::: Material supplied
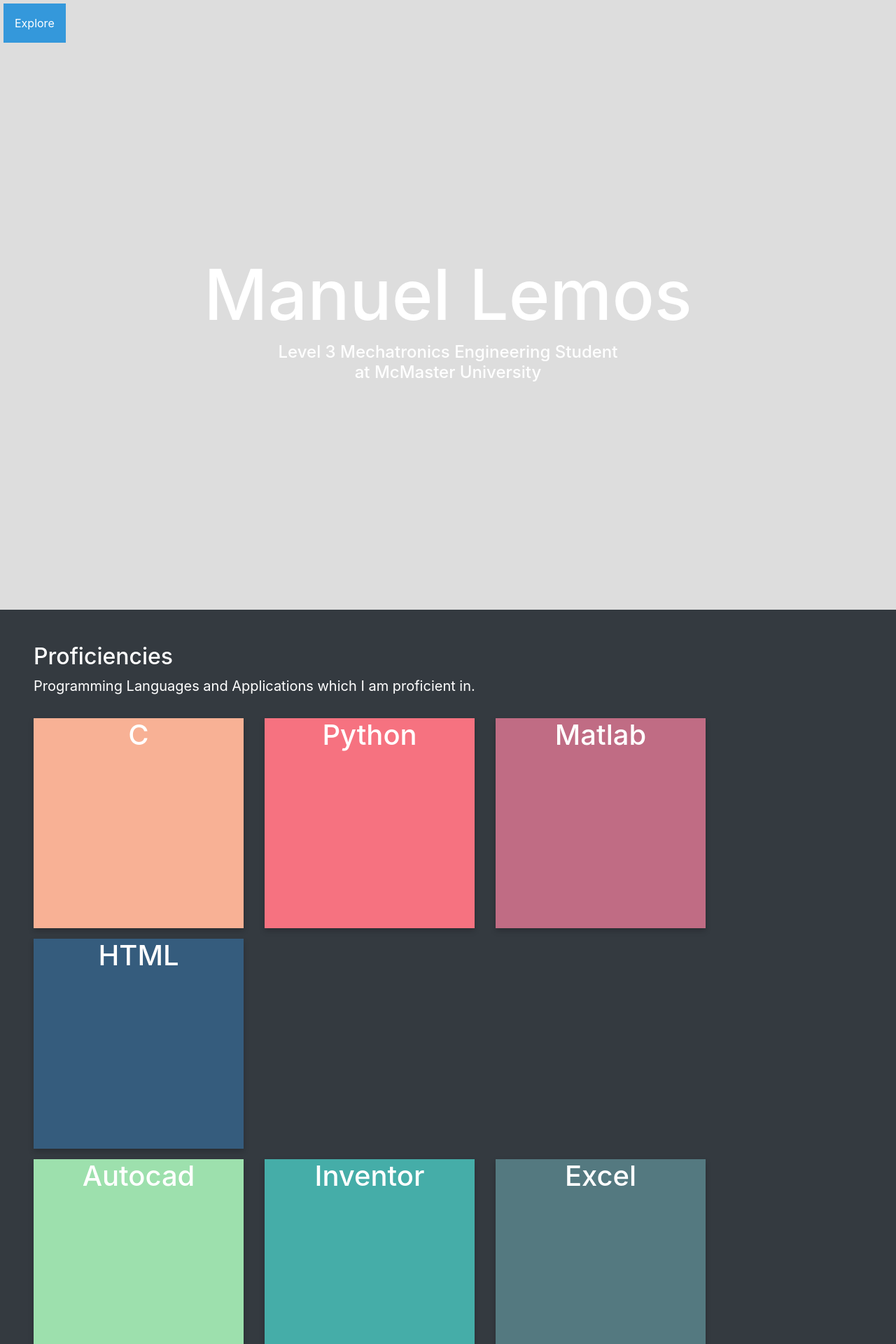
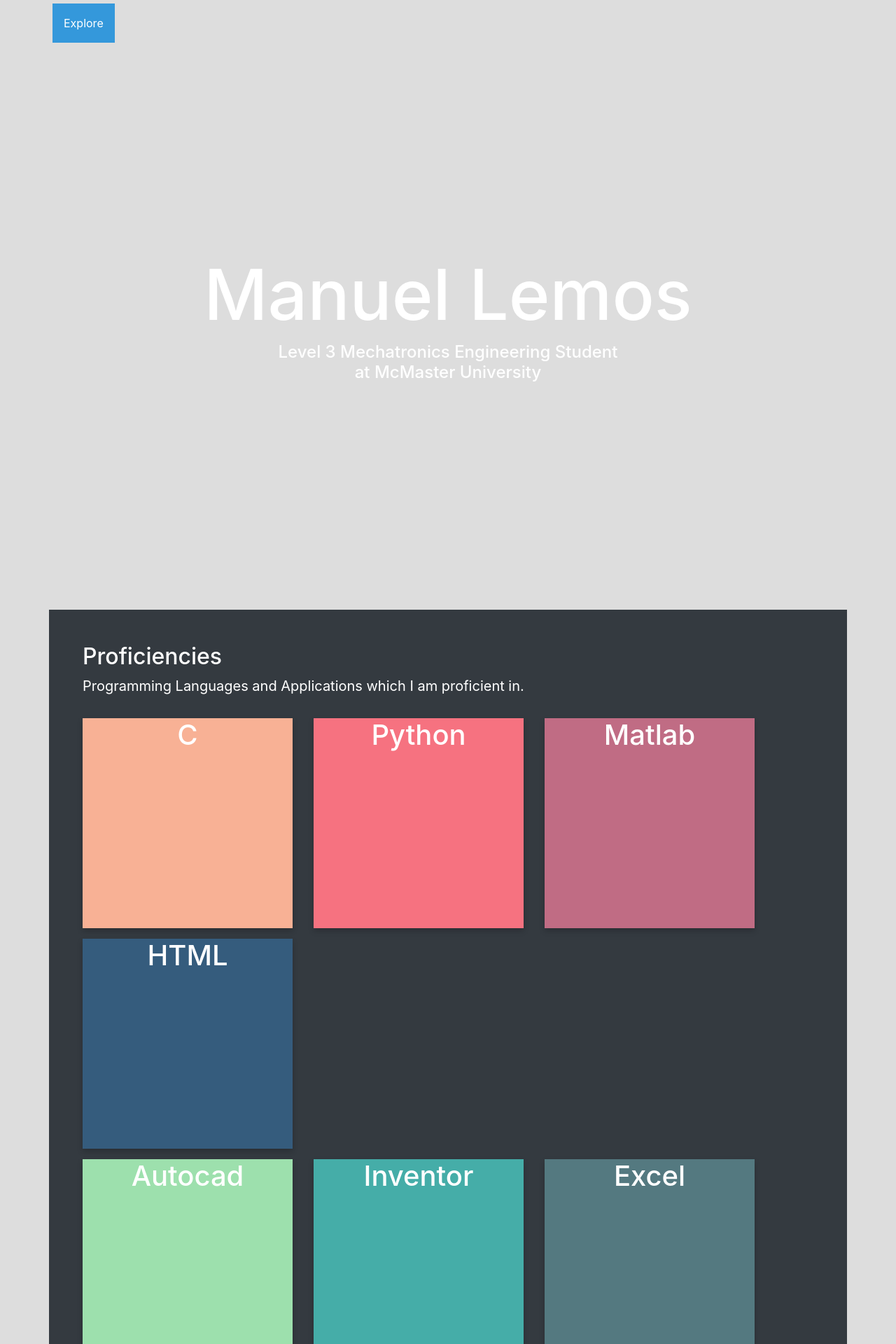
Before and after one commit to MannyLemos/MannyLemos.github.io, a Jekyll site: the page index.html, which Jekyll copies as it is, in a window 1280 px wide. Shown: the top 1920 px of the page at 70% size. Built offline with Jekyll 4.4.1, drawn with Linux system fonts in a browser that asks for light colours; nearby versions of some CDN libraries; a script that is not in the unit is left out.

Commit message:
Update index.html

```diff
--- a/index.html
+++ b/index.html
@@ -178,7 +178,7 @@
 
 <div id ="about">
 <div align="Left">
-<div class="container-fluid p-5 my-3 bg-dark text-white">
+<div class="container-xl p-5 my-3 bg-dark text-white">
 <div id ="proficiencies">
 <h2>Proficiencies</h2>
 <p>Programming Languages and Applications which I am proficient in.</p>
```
::::::
::: Material supplied
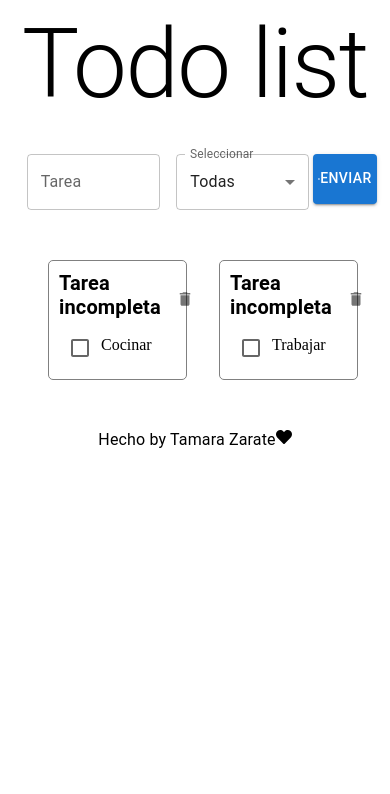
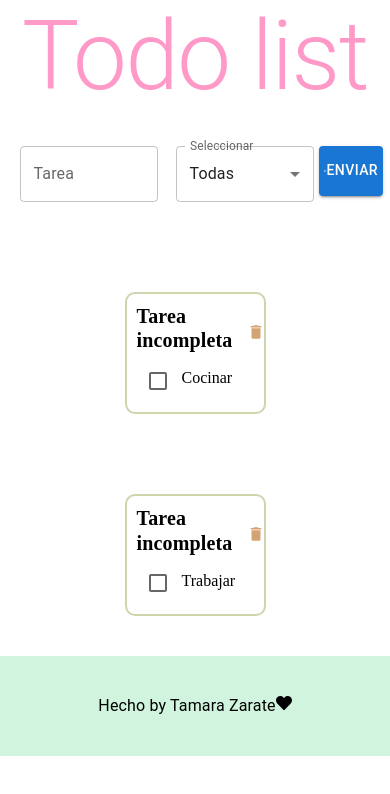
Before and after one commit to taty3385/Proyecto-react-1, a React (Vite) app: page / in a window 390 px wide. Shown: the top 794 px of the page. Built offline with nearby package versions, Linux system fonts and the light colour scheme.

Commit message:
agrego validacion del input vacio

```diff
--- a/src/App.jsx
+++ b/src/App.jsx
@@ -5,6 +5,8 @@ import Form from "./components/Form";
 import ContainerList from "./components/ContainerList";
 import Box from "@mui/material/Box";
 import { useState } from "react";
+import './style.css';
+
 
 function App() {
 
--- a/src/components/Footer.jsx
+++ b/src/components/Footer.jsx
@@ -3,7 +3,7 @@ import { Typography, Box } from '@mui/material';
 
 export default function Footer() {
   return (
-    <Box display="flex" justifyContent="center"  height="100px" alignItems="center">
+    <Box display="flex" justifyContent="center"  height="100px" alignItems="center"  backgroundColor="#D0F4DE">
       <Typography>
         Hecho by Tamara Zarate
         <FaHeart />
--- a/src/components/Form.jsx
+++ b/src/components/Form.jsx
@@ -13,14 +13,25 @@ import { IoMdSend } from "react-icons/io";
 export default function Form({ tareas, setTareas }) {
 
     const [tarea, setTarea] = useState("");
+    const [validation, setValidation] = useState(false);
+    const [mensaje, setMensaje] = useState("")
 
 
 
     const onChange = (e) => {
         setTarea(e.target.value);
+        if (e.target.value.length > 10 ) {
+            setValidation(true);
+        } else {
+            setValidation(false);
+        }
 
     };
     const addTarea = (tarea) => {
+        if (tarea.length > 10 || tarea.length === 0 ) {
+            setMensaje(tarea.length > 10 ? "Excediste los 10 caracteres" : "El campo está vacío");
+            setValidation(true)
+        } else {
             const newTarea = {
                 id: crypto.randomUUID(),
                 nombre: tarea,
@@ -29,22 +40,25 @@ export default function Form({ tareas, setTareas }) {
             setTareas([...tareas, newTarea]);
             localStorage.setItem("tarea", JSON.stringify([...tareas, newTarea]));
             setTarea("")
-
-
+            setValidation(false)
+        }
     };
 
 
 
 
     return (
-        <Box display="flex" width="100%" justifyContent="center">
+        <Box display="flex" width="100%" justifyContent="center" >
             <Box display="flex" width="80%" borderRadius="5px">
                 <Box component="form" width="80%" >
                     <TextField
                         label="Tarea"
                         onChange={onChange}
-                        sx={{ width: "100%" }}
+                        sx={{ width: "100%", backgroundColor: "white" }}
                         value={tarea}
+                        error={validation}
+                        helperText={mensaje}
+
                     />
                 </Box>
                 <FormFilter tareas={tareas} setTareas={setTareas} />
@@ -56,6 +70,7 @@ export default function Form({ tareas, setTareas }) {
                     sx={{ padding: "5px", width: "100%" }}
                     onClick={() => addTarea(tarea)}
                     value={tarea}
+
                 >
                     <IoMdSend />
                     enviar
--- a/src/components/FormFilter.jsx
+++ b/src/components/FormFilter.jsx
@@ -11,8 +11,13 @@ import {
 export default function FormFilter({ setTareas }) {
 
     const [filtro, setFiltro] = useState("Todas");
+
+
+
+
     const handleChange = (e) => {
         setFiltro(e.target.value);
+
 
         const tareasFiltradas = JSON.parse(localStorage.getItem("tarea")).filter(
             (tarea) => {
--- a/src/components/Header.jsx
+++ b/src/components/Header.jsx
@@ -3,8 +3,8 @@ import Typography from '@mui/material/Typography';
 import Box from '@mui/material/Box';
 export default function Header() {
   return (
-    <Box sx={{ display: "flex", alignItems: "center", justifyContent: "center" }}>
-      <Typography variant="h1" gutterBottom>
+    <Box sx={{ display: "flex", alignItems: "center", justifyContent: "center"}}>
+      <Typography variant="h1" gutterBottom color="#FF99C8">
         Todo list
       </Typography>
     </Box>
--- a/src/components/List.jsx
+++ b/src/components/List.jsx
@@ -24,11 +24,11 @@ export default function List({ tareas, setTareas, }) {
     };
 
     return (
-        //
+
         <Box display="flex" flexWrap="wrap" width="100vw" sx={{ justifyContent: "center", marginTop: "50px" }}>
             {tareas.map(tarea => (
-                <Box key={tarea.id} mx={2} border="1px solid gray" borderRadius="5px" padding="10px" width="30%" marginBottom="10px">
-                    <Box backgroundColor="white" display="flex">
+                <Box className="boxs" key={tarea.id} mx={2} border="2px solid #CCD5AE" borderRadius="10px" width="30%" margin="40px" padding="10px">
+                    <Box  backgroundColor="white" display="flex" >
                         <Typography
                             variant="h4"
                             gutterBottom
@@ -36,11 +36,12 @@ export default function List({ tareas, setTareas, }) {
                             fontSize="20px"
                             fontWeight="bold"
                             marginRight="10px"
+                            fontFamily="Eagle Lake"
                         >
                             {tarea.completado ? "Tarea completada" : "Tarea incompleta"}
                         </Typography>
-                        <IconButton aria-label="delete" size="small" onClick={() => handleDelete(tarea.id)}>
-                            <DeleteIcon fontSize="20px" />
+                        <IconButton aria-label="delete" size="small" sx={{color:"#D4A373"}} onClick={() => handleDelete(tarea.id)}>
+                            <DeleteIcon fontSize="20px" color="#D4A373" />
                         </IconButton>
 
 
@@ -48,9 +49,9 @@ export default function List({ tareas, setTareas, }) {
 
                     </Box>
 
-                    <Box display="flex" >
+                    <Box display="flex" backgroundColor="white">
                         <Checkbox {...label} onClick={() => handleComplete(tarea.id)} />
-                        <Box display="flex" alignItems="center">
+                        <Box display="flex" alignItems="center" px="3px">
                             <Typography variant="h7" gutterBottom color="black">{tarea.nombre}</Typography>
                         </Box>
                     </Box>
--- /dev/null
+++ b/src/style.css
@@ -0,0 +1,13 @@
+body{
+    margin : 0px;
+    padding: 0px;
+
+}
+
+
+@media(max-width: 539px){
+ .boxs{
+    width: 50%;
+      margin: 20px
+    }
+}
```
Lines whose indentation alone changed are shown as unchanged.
::::::
::: Material supplied
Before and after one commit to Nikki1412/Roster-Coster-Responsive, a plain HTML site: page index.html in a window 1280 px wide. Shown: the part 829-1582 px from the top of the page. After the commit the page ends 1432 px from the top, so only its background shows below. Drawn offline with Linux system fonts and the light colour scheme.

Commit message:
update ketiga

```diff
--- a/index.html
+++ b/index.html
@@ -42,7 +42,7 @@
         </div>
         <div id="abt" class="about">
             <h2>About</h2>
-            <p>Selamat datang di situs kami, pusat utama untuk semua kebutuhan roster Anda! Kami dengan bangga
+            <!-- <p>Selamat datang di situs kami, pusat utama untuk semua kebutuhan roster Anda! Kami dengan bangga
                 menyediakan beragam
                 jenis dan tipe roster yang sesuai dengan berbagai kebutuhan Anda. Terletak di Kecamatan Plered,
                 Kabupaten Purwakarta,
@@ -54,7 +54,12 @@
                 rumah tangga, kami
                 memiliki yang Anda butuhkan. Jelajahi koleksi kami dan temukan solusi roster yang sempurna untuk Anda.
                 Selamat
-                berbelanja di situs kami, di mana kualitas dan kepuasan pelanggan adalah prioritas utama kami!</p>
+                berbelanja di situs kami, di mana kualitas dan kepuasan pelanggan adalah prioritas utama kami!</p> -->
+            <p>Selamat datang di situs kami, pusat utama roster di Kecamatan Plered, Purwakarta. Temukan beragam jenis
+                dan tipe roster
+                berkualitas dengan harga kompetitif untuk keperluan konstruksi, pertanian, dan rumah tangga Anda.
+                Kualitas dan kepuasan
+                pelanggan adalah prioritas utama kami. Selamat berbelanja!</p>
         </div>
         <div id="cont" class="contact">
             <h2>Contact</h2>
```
::::::
→ Assignment
Report every line of the preceding listing where the string "justifyContent" occurs.

→ Expected answer
-    <Box display="flex" justifyContent="center"  height="100px" alignItems="center">
+    <Box display="flex" justifyContent="center"  height="100px" alignItems="center"  backgroundColor="#D0F4DE">
-        <Box display="flex" width="100%" justifyContent="center">
+        <Box display="flex" width="100%" justifyContent="center" >
-    <Box sx={{ display: "flex", alignItems: "center", justifyContent: "center" }}>
+    <Box sx={{ display: "flex", alignItems: "center", justifyContent: "center"}}>
         <Box display="flex" flexWrap="wrap" width="100vw" sx={{ justifyContent: "center", marginTop: "50px" }}>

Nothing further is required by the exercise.